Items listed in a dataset
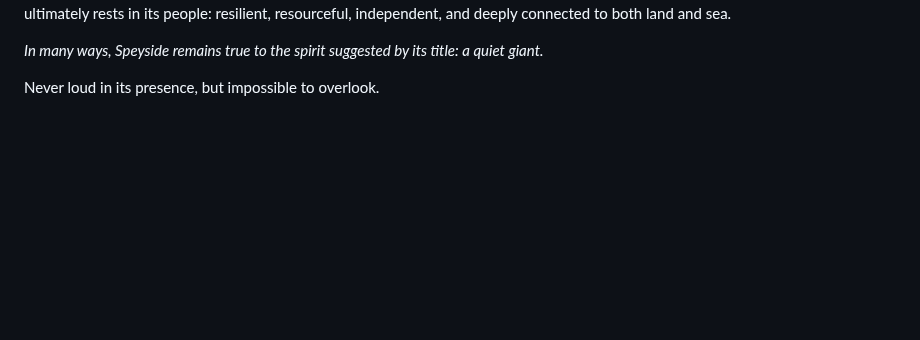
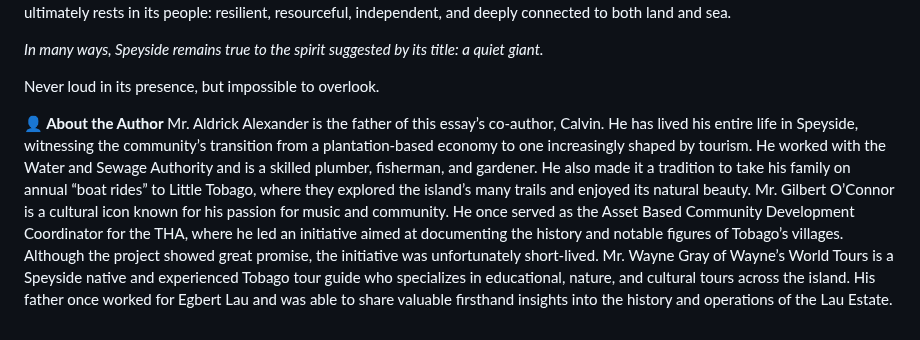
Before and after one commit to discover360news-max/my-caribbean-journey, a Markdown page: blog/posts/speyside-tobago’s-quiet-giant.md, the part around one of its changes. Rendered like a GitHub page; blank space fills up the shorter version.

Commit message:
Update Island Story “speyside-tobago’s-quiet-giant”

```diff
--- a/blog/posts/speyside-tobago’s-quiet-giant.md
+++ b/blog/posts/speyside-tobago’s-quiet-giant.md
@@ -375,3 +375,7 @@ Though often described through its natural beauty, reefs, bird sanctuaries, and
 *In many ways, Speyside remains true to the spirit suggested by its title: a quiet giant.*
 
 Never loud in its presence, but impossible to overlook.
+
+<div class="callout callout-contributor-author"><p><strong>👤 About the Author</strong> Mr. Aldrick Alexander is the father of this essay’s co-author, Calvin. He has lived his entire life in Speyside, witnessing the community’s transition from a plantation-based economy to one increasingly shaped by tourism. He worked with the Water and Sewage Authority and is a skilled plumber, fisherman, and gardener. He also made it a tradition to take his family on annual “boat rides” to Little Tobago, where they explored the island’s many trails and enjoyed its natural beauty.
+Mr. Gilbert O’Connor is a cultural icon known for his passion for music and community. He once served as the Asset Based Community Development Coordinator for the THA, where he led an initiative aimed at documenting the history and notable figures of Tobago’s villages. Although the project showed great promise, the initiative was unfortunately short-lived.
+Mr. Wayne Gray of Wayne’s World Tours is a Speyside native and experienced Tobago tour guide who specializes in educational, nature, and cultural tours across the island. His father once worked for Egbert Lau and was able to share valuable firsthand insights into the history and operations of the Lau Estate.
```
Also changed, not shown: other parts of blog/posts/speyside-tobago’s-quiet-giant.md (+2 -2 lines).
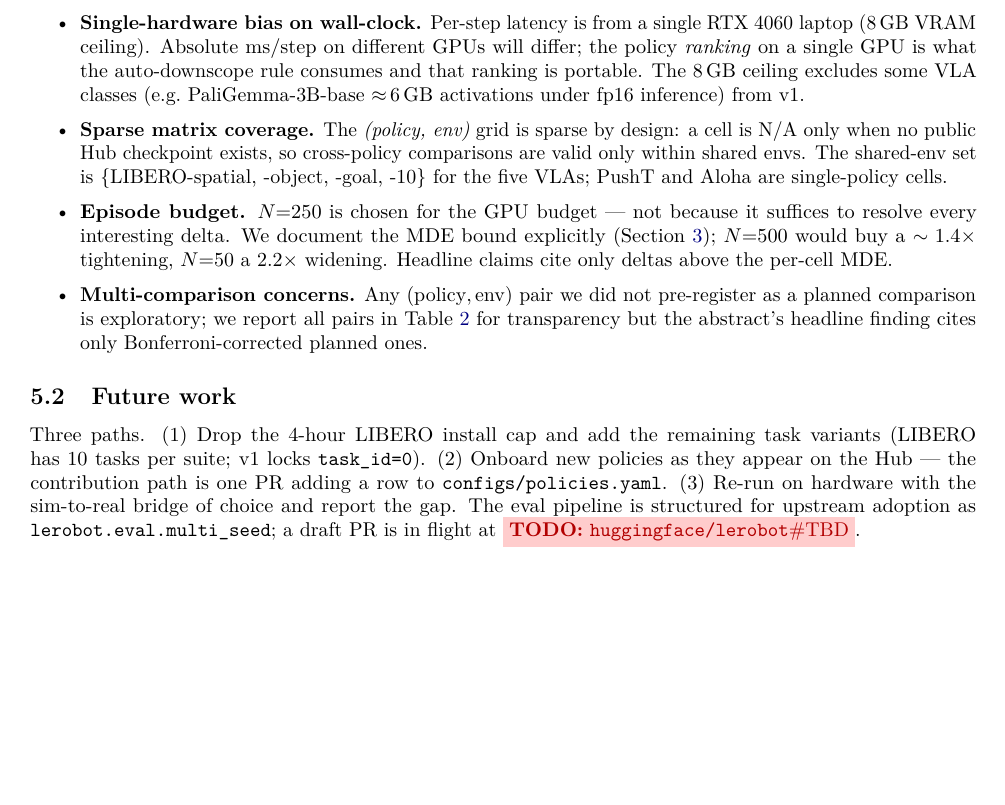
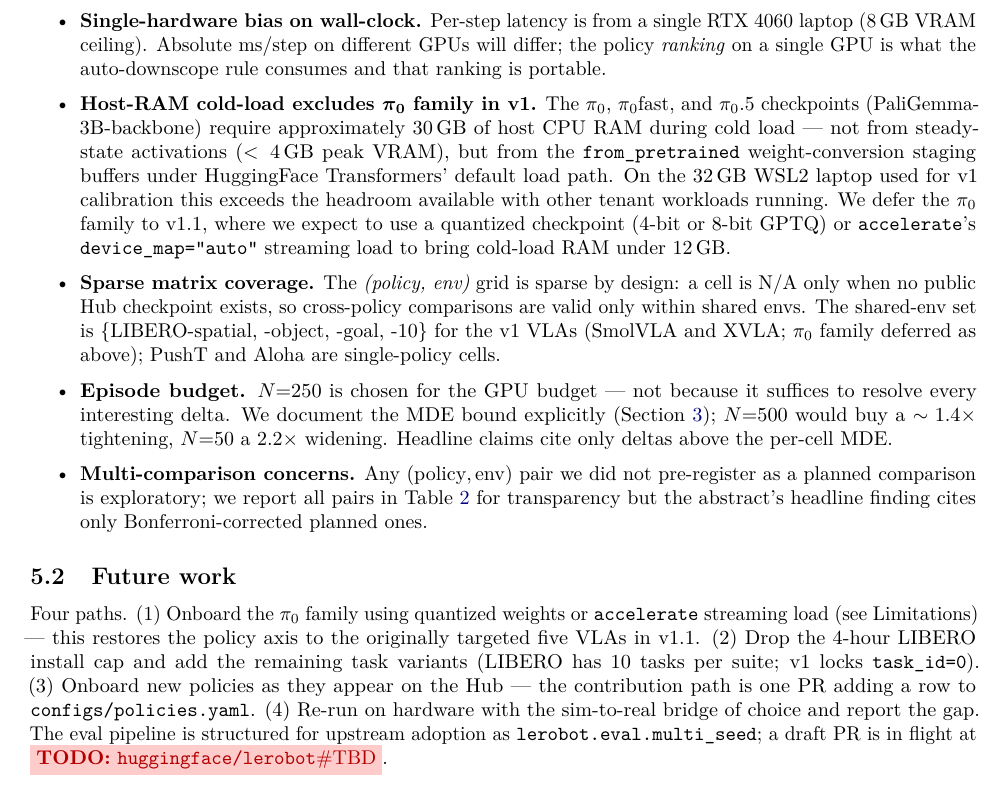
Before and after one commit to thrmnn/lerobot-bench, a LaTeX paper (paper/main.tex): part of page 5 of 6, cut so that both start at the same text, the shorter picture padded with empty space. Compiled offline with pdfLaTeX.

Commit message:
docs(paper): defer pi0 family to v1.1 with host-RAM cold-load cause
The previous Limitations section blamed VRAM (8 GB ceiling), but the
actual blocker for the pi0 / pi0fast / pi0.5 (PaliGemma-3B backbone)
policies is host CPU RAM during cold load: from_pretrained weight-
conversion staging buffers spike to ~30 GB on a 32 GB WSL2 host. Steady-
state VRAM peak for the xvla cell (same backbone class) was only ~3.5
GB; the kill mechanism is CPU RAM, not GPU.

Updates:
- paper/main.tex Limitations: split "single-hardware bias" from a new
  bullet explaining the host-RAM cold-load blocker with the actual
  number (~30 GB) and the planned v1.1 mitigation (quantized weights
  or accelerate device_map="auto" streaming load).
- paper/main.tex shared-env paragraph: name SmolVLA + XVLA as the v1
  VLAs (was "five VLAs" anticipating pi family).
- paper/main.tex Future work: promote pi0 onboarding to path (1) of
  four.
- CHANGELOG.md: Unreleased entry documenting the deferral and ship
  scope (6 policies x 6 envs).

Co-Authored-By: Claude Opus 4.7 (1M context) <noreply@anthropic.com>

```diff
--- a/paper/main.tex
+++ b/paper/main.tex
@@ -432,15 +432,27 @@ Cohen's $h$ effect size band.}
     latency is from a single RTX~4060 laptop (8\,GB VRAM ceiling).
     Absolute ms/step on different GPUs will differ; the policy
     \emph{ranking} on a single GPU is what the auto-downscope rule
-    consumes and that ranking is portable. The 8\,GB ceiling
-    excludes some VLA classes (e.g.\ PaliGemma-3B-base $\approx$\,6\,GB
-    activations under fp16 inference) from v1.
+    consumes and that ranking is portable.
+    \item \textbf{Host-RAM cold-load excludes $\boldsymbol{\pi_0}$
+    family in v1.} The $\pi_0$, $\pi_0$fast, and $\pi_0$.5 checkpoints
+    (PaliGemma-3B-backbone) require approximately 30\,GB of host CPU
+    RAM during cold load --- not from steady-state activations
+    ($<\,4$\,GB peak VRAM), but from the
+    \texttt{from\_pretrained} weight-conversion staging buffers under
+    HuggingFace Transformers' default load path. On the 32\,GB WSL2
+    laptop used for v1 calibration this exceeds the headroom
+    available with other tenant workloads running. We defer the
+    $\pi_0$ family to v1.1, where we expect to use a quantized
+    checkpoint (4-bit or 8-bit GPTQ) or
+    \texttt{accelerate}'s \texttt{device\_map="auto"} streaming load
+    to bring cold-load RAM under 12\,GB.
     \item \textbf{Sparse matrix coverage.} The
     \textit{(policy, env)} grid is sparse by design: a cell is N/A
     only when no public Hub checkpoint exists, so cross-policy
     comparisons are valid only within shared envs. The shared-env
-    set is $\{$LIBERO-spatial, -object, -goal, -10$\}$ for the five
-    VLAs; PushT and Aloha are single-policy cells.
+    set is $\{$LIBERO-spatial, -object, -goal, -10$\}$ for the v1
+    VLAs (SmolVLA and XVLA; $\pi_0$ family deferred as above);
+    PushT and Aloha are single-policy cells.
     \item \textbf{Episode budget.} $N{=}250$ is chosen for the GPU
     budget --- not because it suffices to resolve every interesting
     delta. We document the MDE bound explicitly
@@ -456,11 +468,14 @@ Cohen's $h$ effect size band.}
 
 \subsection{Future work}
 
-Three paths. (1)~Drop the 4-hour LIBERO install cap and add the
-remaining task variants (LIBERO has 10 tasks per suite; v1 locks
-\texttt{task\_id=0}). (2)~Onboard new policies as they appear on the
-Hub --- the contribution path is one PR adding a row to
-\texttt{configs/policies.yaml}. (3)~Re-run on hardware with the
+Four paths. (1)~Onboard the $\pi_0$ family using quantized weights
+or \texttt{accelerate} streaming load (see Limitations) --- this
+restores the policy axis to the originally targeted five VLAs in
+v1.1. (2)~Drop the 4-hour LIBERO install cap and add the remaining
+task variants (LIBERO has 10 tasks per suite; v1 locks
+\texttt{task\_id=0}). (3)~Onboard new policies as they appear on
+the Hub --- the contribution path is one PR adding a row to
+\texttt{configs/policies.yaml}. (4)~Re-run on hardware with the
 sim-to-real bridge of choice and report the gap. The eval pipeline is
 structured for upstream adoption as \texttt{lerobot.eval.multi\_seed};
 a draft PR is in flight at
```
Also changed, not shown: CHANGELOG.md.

#### Problem to work on
Word for word, repeat the lines of data above, omitting every picture.

#### Written answer
Before and after one commit to discover360news-max/my-caribbean-journey, a Markdown page: blog/posts/speyside-tobago’s-quiet-giant.md, the part around one of its changes. Rendered like a GitHub page; blank space fills up the shorter version.

Commit message:
Update Island Story “speyside-tobago’s-quiet-giant”

```diff
--- a/blog/posts/speyside-tobago’s-quiet-giant.md
+++ b/blog/posts/speyside-tobago’s-quiet-giant.md
@@ -375,3 +375,7 @@ Though often described through its natural beauty, reefs, bird sanctuaries, and
 *In many ways, Speyside remains true to the spirit suggested by its title: a quiet giant.*
 
 Never loud in its presence, but impossible to overlook.
+
+<div class="callout callout-contributor-author"><p><strong>👤 About the Author</strong> Mr. Aldrick Alexander is the father of this essay’s co-author, Calvin. He has lived his entire life in Speyside, witnessing the community’s transition from a plantation-based economy to one increasingly shaped by tourism. He worked with the Water and Sewage Authority and is a skilled plumber, fisherman, and gardener. He also made it a tradition to take his family on annual “boat rides” to Little Tobago, where they explored the island’s many trails and enjoyed its natural beauty.
+Mr. Gilbert O’Connor is a cultural icon known for his passion for music and community. He once served as the Asset Based Community Development Coordinator for the THA, where he led an initiative aimed at documenting the history and notable figures of Tobago’s villages. Although the project showed great promise, the initiative was unfortunately short-lived.
+Mr. Wayne Gray of Wayne’s World Tours is a Speyside native and experienced Tobago tour guide who specializes in educational, nature, and cultural tours across the island. His father once worked for Egbert Lau and was able to share valuable firsthand insights into the history and operations of the Lau Estate.
```
Also changed, not shown: other parts of blog/posts/speyside-tobago’s-quiet-giant.md (+2 -2 lines).
Before and after one commit to thrmnn/lerobot-bench, a LaTeX paper (paper/main.tex): part of page 5 of 6, cut so that both start at the same text, the shorter picture padded with empty space. Compiled offline with pdfLaTeX.

Commit message:
docs(paper): defer pi0 family to v1.1 with host-RAM cold-load cause
The previous Limitations section blamed VRAM (8 GB ceiling), but the
actual blocker for the pi0 / pi0fast / pi0.5 (PaliGemma-3B backbone)
policies is host CPU RAM during cold load: from_pretrained weight-
conversion staging buffers spike to ~30 GB on a 32 GB WSL2 host. Steady-
state VRAM peak for the xvla cell (same backbone class) was only ~3.5
GB; the kill mechanism is CPU RAM, not GPU.

Updates:
- paper/main.tex Limitations: split "single-hardware bias" from a new
  bullet explaining the host-RAM cold-load blocker with the actual
  number (~30 GB) and the planned v1.1 mitigation (quantized weights
  or accelerate device_map="auto" streaming load).
- paper/main.tex shared-env paragraph: name SmolVLA + XVLA as the v1
  VLAs (was "five VLAs" anticipating pi family).
- paper/main.tex Future work: promote pi0 onboarding to path (1) of
  four.
- CHANGELOG.md: Unreleased entry documenting the deferral and ship
  scope (6 policies x 6 envs).

Co-Authored-By: Claude Opus 4.7 (1M context) <noreply@anthropic.com>

```diff
--- a/paper/main.tex
+++ b/paper/main.tex
@@ -432,15 +432,27 @@ Cohen's $h$ effect size band.}
     latency is from a single RTX~4060 laptop (8\,GB VRAM ceiling).
     Absolute ms/step on different GPUs will differ; the policy
     \emph{ranking} on a single GPU is what the auto-downscope rule
-    consumes and that ranking is portable. The 8\,GB ceiling
-    excludes some VLA classes (e.g.\ PaliGemma-3B-base $\approx$\,6\,GB
-    activations under fp16 inference) from v1.
+    consumes and that ranking is portable.
+    \item \textbf{Host-RAM cold-load excludes $\boldsymbol{\pi_0}$
+    family in v1.} The $\pi_0$, $\pi_0$fast, and $\pi_0$.5 checkpoints
+    (PaliGemma-3B-backbone) require approximately 30\,GB of host CPU
+    RAM during cold load --- not from steady-state activations
+    ($<\,4$\,GB peak VRAM), but from the
+    \texttt{from\_pretrained} weight-conversion staging buffers under
+    HuggingFace Transformers' default load path. On the 32\,GB WSL2
+    laptop used for v1 calibration this exceeds the headroom
+    available with other tenant workloads running. We defer the
+    $\pi_0$ family to v1.1, where we expect to use a quantized
+    checkpoint (4-bit or 8-bit GPTQ) or
+    \texttt{accelerate}'s \texttt{device\_map="auto"} streaming load
+    to bring cold-load RAM under 12\,GB.
     \item \textbf{Sparse matrix coverage.} The
     \textit{(policy, env)} grid is sparse by design: a cell is N/A
     only when no public Hub checkpoint exists, so cross-policy
     comparisons are valid only within shared envs. The shared-env
-    set is $\{$LIBERO-spatial, -object, -goal, -10$\}$ for the five
-    VLAs; PushT and Aloha are single-policy cells.
+    set is $\{$LIBERO-spatial, -object, -goal, -10$\}$ for the v1
+    VLAs (SmolVLA and XVLA; $\pi_0$ family deferred as above);
+    PushT and Aloha are single-policy cells.
     \item \textbf{Episode budget.} $N{=}250$ is chosen for the GPU
     budget --- not because it suffices to resolve every interesting
     delta. We document the MDE bound explicitly
@@ -456,11 +468,14 @@ Cohen's $h$ effect size band.}
 
 \subsection{Future work}
 
-Three paths. (1)~Drop the 4-hour LIBERO install cap and add the
-remaining task variants (LIBERO has 10 tasks per suite; v1 locks
-\texttt{task\_id=0}). (2)~Onboard new policies as they appear on the
-Hub --- the contribution path is one PR adding a row to
-\texttt{configs/policies.yaml}. (3)~Re-run on hardware with the
+Four paths. (1)~Onboard the $\pi_0$ family using quantized weights
+or \texttt{accelerate} streaming load (see Limitations) --- this
+restores the policy axis to the originally targeted five VLAs in
+v1.1. (2)~Drop the 4-hour LIBERO install cap and add the remaining
+task variants (LIBERO has 10 tasks per suite; v1 locks
+\texttt{task\_id=0}). (3)~Onboard new policies as they appear on
+the Hub --- the contribution path is one PR adding a row to
+\texttt{configs/policies.yaml}. (4)~Re-run on hardware with the
 sim-to-real bridge of choice and report the gap. The eval pipeline is
 structured for upstream adoption as \texttt{lerobot.eval.multi\_seed};
 a draft PR is in flight at
```
Also changed, not shown: CHANGELOG.md.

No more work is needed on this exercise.